    leahh
    Participant

    Are you wanting to make connections with anyone for support and help and someone to talk to while you make plans to go off grid?

     

    #45226

    leahh
    Participant

    Im looking to go off grid. Any single parents looking to go off grid that want to exchange ideas and talk about it and make it reality. I dont want to feel alone as I do this. Even experienced off-grid people can be of support I am sure. I see a lot of families and couples do this on their own but what about us single parents? Should we throw in the towel?
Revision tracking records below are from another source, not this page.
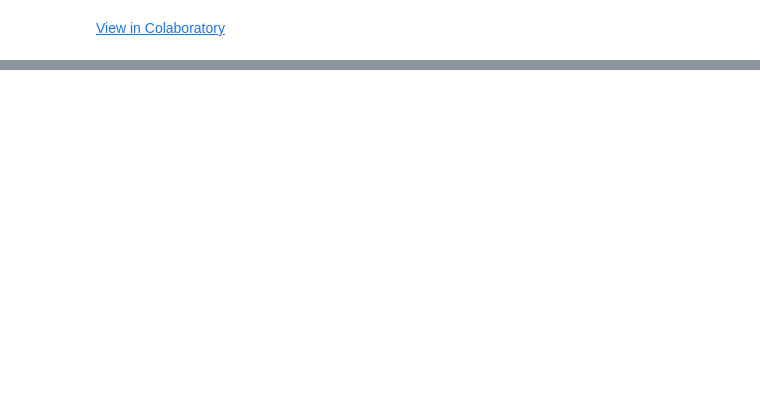
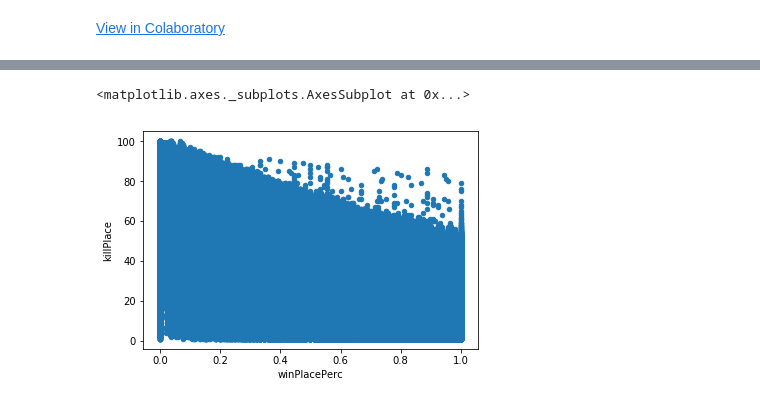
Before and after one commit to AishJais/PUBG, a Jupyter notebook: pubg.ipynb, the cells around one changed output, grey strips where cells are left out. Cells and saved outputs as stored; diff of their text form; code cells hidden in the pictures; blank space fills up the shorter version.

```diff
--- a/pubg.ipynb
+++ b/pubg.ipynb
@@ -136,0 +334,5 @@ winner.size
+# %%
+train.plot('winPlacePerc','killPlace', kind='scatter')
+# %% [output]
+<matplotlib.axes._subplots.AxesSubplot at 0x...>
+[figure, added]
```
Also changed, not shown: parts of 104 cells of this notebook.
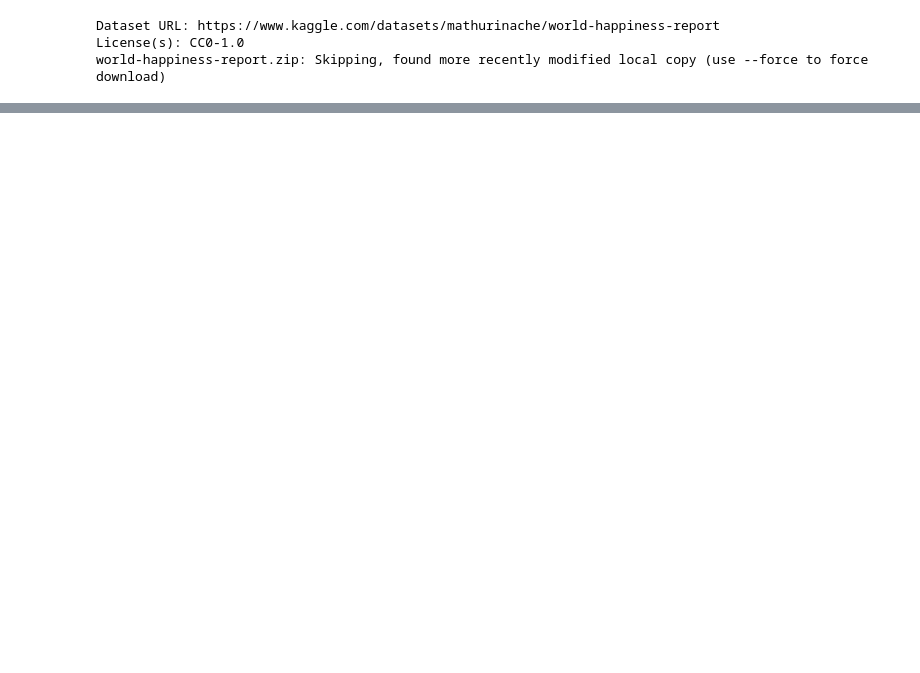
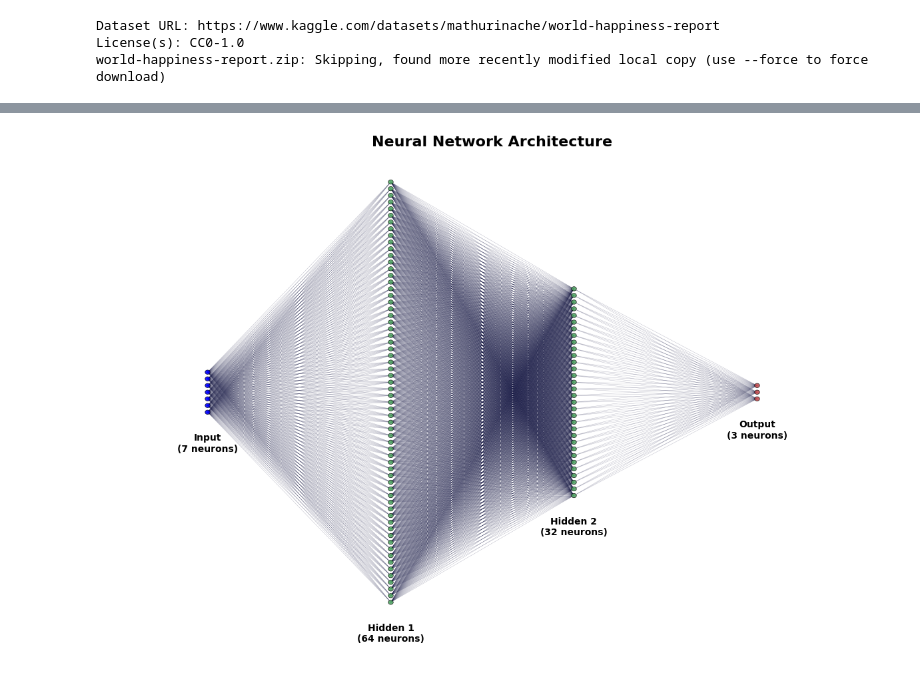
Before and after one commit to fairuznawar122/World-Happiness-Classification, a Jupyter notebook: World_Happiness_Classification_ANN.ipynb, the cells around one changed output, grey strips where cells are left out. Drawn from its saved outputs; the diff is of its cells as text; code cells hidden in the pictures; blank space fills up the shorter version.

Commit message:
Model Implemented

```diff
--- a/World_Happiness_Classification_ANN.ipynb
+++ b/World_Happiness_Classification_ANN.ipynb
@@ -172,0 +248,8 @@ df2018
+# %%
+from sklearn.preprocessing import LabelEncoder
+
+# Encode labels
+label_encoder = LabelEncoder()
+df['Category_Encoded'] = label_encoder.fit_transform(df['Category'])
+
+df
@@ -172,0 +270,3 @@ df2018
+# %%
+X = df.drop(['Category', 'Category_Encoded','Country'], axis=1)  # Features
+y = df['Category_Encoded']  # Target
@@ -172,0 +320,7 @@ df2018
+# %%
+history = model.fit(
+    X_train, y_train,
+    epochs=50,
+    batch_size=32,
+    validation_data=(X_val, y_val)  # Validation data
+)
@@ -172,0 +371,80 @@ df2018
+# %%
+import matplotlib.pyplot as plt
+from matplotlib.lines import Line2D
+from matplotlib.patches import Circle
+
+def plot_neural_network(model):
+    # Modern color palette
+    colors = {
+        'input': 'blue',    # Soft blue (input layer)
+        'hidden': '#55A868',   # Muted green (hidden layers)
+        'output': '#C44E52',   # Dusty red (output layer)
+        'connection': '#000233' # Light gray connections (improves readability)
+    }
+
+    # Get layer sizes
+    layer_sizes = [model.input_shape[1]] + [layer.units for layer in model.layers]
+
+    # Setup figure
+    fig, ax = plt.subplots(figsize=(12, 8), dpi=100)
+    ax.axis('off')
+
+    # Calculate spacing
+    v_spacing = 2.0 / max(layer_sizes)
+    h_spacing = 2.2 / (len(layer_sizes) - 1)
+
+
+    # Find the lowest y-position for each layer
+    lowest_points = []
+    for i, size in enumerate(layer_sizes):
+        lowest_y = -((size - 1) * v_spacing / 2)  # Bottom-most node position
+        lowest_points.append(lowest_y)
+
+    # Draw nodes (circles)
+    for i, size in enumerate(layer_sizes):
+        x = i * h_spacing
+
+
+        layer_type = 'input' if i == 0 else 'output' if i == len(layer_sizes)-1 else 'hidden'
+        for j in range(size):
+            y = (size - 1) * v_spacing / 2 - j * v_spacing
+            circle = Circle((x, y), 0.01,
+                          color=colors[layer_type],
+                          ec='k', lw=0.5, alpha=0.9, zorder=4)
+            ax.add_patch(circle)
+# Place label below the lowest node of each layer
+        label_y = lowest_points[i] - 0.1  # 0.1 units below the lowest node
+        layer_name = 'Input' if i == 0 else 'Output' if i == len(layer_sizes)-1 else f'Hidden {i}'
+        ax.text(x, label_y, f'{layer_name}\n({size} neurons)',
+                ha='center', va='top', fontsize=10, fontweight='bold')
+
+
+    # Draw connections (lines)
+    for i in range(len(layer_sizes) - 1):
+        for j in range(layer_sizes[i]):
+            for k in range(layer_sizes[i+1]):
+                line = Line2D(
+                    [i*h_spacing, (i+1)*h_spacing],
+                    [((layer_sizes[i]-1)/2 * v_spacing) - j*v_spacing,
+                     ((layer_sizes[i+1]-1)/2 * v_spacing) - k*v_spacing],
+                    color=colors['connection'],
+                    alpha=0.3,
+                    lw=0.3,
+                    zorder=1
+                )
+                ax.add_line(line)
+
+
+    # Styling
+    # Add 20% margin on all sides
+    x_margin = 0.1 * (len(layer_sizes) - 1) * h_spacing
+    y_margin = 0.1 * max(layer_sizes) * v_spacing
+    plt.xlim(-x_margin-0.2, (len(layer_sizes)-1)*h_spacing + 0.5)
+    plt.ylim(-y_margin-1.0, 1.0)
+    plt.title('Neural Network Architecture', fontsize=16, pad=35, fontweight='bold')
+    plt.tight_layout()
+    plt.show()
+
+plot_neural_network(model)
+# %% [output]
+[figure, added]
```
Also changed, not shown: parts of 20 cells of this notebook.
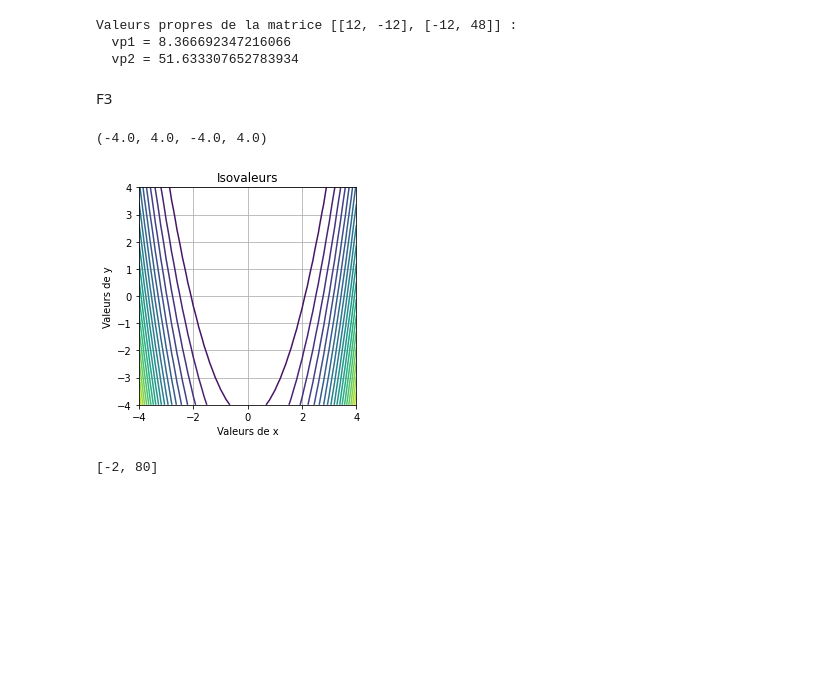
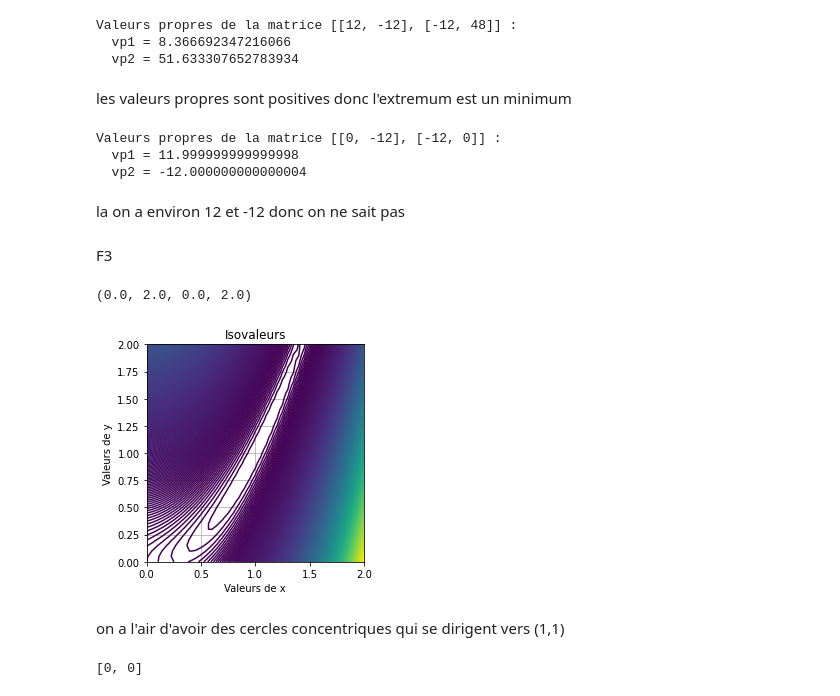
Before and after one commit to ArmandBroutinDev/python, a Jupyter notebook: Introduction_optimisation.ipynb, the cells around one changed output. Drawn from its saved outputs; the diff is of its cells as text; code cells hidden in the pictures; blank space fills up the shorter version.

```diff
--- a/Introduction_optimisation.ipynb
+++ b/Introduction_optimisation.ipynb
@@ -301,28 +283,46 @@ print('  vp2 = {}'.format(valProp[1]))
 Valeurs propres de la matrice [[12, -12], [-12, 48]] :
   vp1 = 8.366692347216066
   vp2 = 51.633307652783934
+# %% [markdown]
+les valeurs propres sont positives donc l'extremum est un minimum
+# %%
+# Calcul de la matrice hessienne
+matrice1 = d2f2 (0,0)
+# Calcul des valeurs propres de la matrice hessienne, puis test de leur signe
+valProp = np.linalg.eigvals(matrice1)
+print('Valeurs propres de la matrice {} :'.format(matrice1))
+print('  vp1 = {}'.format(valProp[0]))
+print('  vp2 = {}'.format(valProp[1]))
+# %% [output]
+Valeurs propres de la matrice [[0, -12], [-12, 0]] :
+  vp1 = 11.999999999999998
+  vp2 = -12.000000000000004
+# %% [markdown]
+la on a environ 12 et -12 donc on ne sait pas
 # %% [markdown]
 F3
 # %%
 # Définition du domaine de tracé
-xmin, xmax, nx = -4, 4, 41
-ymin, ymax, ny = -4, 4, 41
+xmin, xmax, nx = 0, 2, 41
+ymin, ymax, ny = 0, 2, 41
 # Discrétisation du domaine de tracé
 x1d = np.linspace(xmin,xmax,nx)
 y1d = np.linspace(ymin,ymax,ny)
 x2d, y2d = np.meshgrid(x1d, y1d)
 
 # Tracé des isovaleurs de f3
-nIso = 21
+nIso = 1000
 plt.contour(x2d,y2d,f3(x2d,y2d),nIso)
 plt.title('Isovaleurs')
 plt.xlabel('Valeurs de x')
 plt.ylabel('Valeurs de y')
 plt.grid()
 plt.axis('square')
 # %% [output]
-(-4.0, 4.0, -4.0, 4.0)
+(0.0, 2.0, 0.0, 2.0)
-[figure, old version]
+[figure, new version]
+# %% [markdown]
+on a l'air d'avoir des cercles concentriques qui se dirigent vers (1,1)
 # %%
 def df3 (x,y) :
 # Dérivée partielle par rapport à x
@@ -330,8 +330,8 @@ def df3 (x,y) :
 # Dérivée partielle par rapport à y
     df_dy = -20*(x**2-y)
     return [df_dx,df_dy]
-# %%
-df3(0,4)
-# %% [output]
-[-2, 80]
+# %%
+df3(1,1)
+# %% [output]
+[0, 0]
 # %%
```
Also changed, not shown: parts of 12 cells of this notebook.
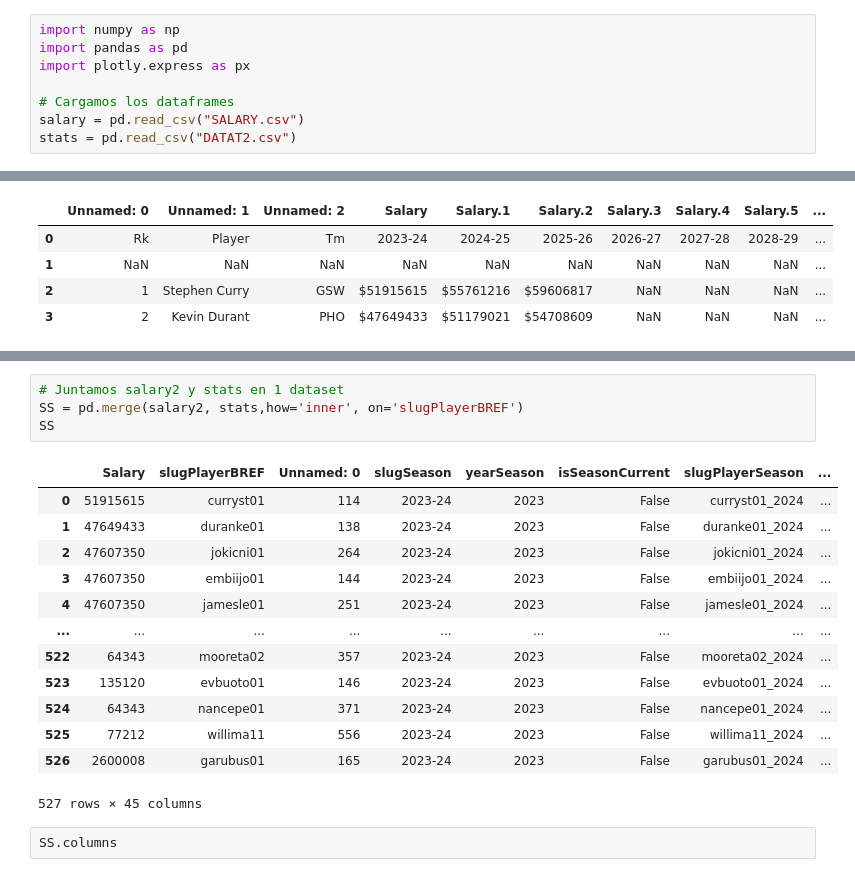
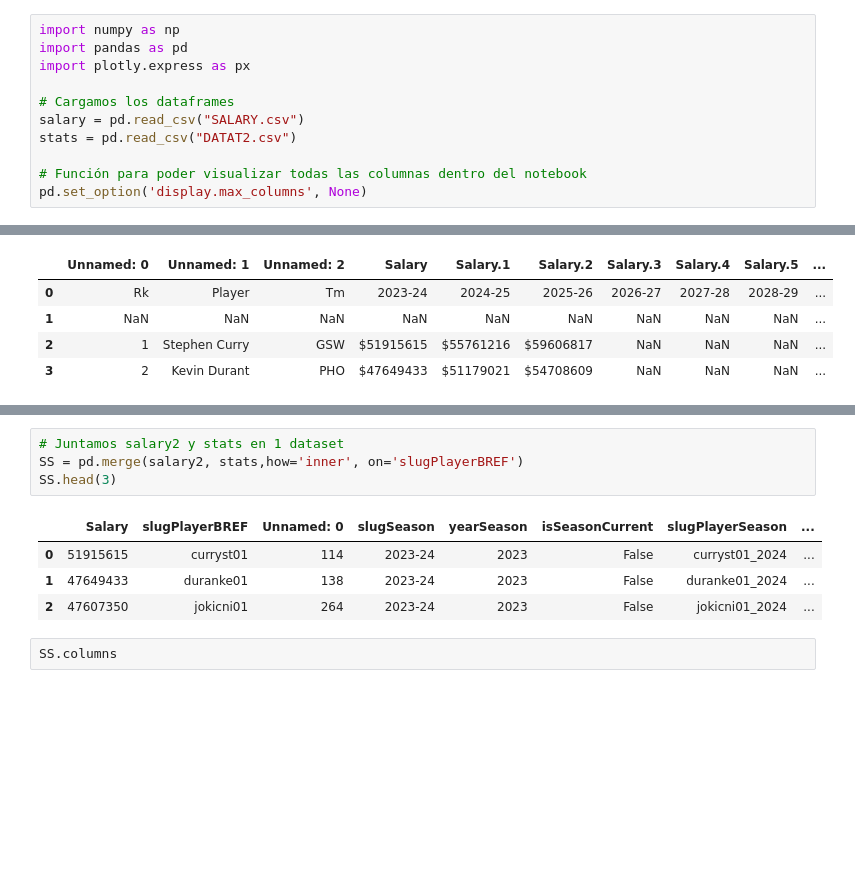
Before and after one commit to m-1806/nba, a Jupyter notebook: M.ipynb, the cells around one changed output, grey strips where cells are left out. Drawn from its saved outputs; the diff is of its cells as text; blank space fills up the shorter version.

Commit message:
Cambio para la visualización de las datasets dentro del notebook, ahora se ven todas las columnas para poder explorar la información complpeta

```diff
--- a/M.ipynb
+++ b/M.ipynb
@@ -13,6 +13,9 @@ import plotly.express as px
 # Cargamos los dataframes
 salary = pd.read_csv("SALARY.csv")
 stats = pd.read_csv("DATAT2.csv")
+
+# Función para poder visualizar todas las columnas dentro del notebook
+pd.set_option('display.max_columns', None)
 # %%
 # Index, Player, Equipo, 2023-24, 2024-25, 2025-26, 2026-27, 2027-28, 2028-29, Total, slugPlayerBREF
 print("salary:\n", salary.columns)
@@ -117,21 +98,12 @@ salary2
 # %%
 # Juntamos salary2 y stats en 1 dataset
 SS = pd.merge(salary2, stats,how='inner', on='slugPlayerBREF')
-SS
+SS.head(3)
 # %% [output]
 |  | Salary | slugPlayerBREF | Unnamed: 0 | slugSeason | yearSeason | isSeasonCurrent | slugPlayerSeason | ... |
 | 0 | 51915615 | curryst01 | 114 | 2023-24 | 2023 | False | curryst01_2024 | ... |
 | 1 | 47649433 | duranke01 | 138 | 2023-24 | 2023 | False | duranke01_2024 | ... |
 | 2 | 47607350 | jokicni01 | 264 | 2023-24 | 2023 | False | jokicni01_2024 | ... |
-| 3 | 47607350 | embiijo01 | 144 | 2023-24 | 2023 | False | embiijo01_2024 | ... |
-| 4 | 47607350 | jamesle01 | 251 | 2023-24 | 2023 | False | jamesle01_2024 | ... |
-| ... | ... | ... | ... | ... | ... | ... | ... | ... |
-| 522 | 64343 | mooreta02 | 357 | 2023-24 | 2023 | False | mooreta02_2024 | ... |
-| 523 | 135120 | evbuoto01 | 146 | 2023-24 | 2023 | False | evbuoto01_2024 | ... |
-| 524 | 64343 | nancepe01 | 371 | 2023-24 | 2023 | False | nancepe01_2024 | ... |
-| 525 | 77212 | willima11 | 556 | 2023-24 | 2023 | False | willima11_2024 | ... |
-| 526 | 2600008 | garubus01 | 165 | 2023-24 | 2023 | False | garubus01_2024 | ... |
-527 rows × 45 columns
 # %%
 SS.columns
 # %% [output]
```
Also changed, not shown: parts of 6 cells of this notebook.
Let me know what you think.

    #45229

    chowan
    Participant

    Personally i think a off grid lifestyle is great for children but the initial setup can be difficult and i dont think kids need to go through all of that

    if you can get off grid and setup to provide for yourself and your kids why not?

     

    An old timer here told me about a couple and a young baby that came to this area totally unprepared for the winter

    ended up with no liquid water, no food and the only heat they had was a cut off 55 gallon drum inside a old fifth wheel

    without even a chimney to get the smoke out.He says he bought them a meal and a one way ticket back to california.

    #45243

    leahh
    Participant

    Well I’ve been thinking too much about it and afraid to take my kids who think moving out of California is crazy when we have beautiful weather, ocean views, running water and shopping centers everywhere. Perhaps I can tell them it is like camping. They might like an evening without police sirens and hearing crickets instead of traffic. I guess a good stove and plenty of wood is a must for the winter. I don’t even know how to can food yet, I don’t think I can do this without more support. I need some good neighbors and maybe some friends and family.

    #45246

    chowan
    Participant

    It sounds like you have a bit of a learning curve maybee you could start slow with weekend camping trips practicing wilerness living the kids love that sort of stuff or getting away for a few weeks at a time.Im not sure if you have the resources to get yourself a piece of dirt to start building a weekender but that may be an option.

    maybee you can find a well established community that you could spend some time with on occasion.

     

    I dont think you should take the kids for more than a weekend before you at least have your priorities met

     

    your survival priorities

    protection,location,water,food

    your human needs

    frienship,love,community

     

     

    #45247

    LivingitNow
    Participant

    Hi…Chowan above has given some great advice.  We started our Homestead this past summer and have had a great time at it.  We didnt have everything ready to go BUT did have all the basics and important things.  We have a young child and he has adpated well to the lifestyle and loves everything about it.  We love not hearing hardly any traffic and there is zero crime where we bought our land.  We are accepting other people to live with us at our Homestead. If you are interested, feel free to contact us at redwateracres@yahoo.com or even if you have more questions on how we started and are living our life.  We don’t mind sharing our experiences.  You can have your dream if you want it. Take care and good luck.

    #45248

    leahh
    Participant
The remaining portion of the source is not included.